◆ **INPUT DATA**:

————

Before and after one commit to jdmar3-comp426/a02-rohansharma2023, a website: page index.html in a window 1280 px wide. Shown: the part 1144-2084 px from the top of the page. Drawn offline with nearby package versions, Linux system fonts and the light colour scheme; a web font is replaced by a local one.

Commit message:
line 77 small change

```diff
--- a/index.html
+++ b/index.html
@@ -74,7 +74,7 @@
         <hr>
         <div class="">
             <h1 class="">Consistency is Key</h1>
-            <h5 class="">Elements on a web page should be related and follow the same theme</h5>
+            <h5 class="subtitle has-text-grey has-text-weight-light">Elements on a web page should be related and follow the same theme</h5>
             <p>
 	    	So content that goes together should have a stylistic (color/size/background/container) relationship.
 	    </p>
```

————

◆ **WHAT IS BEING ASKED**:
Note how many lines in the material hold the word "html", and give that number by itself.

◆ **ANSWER**:
3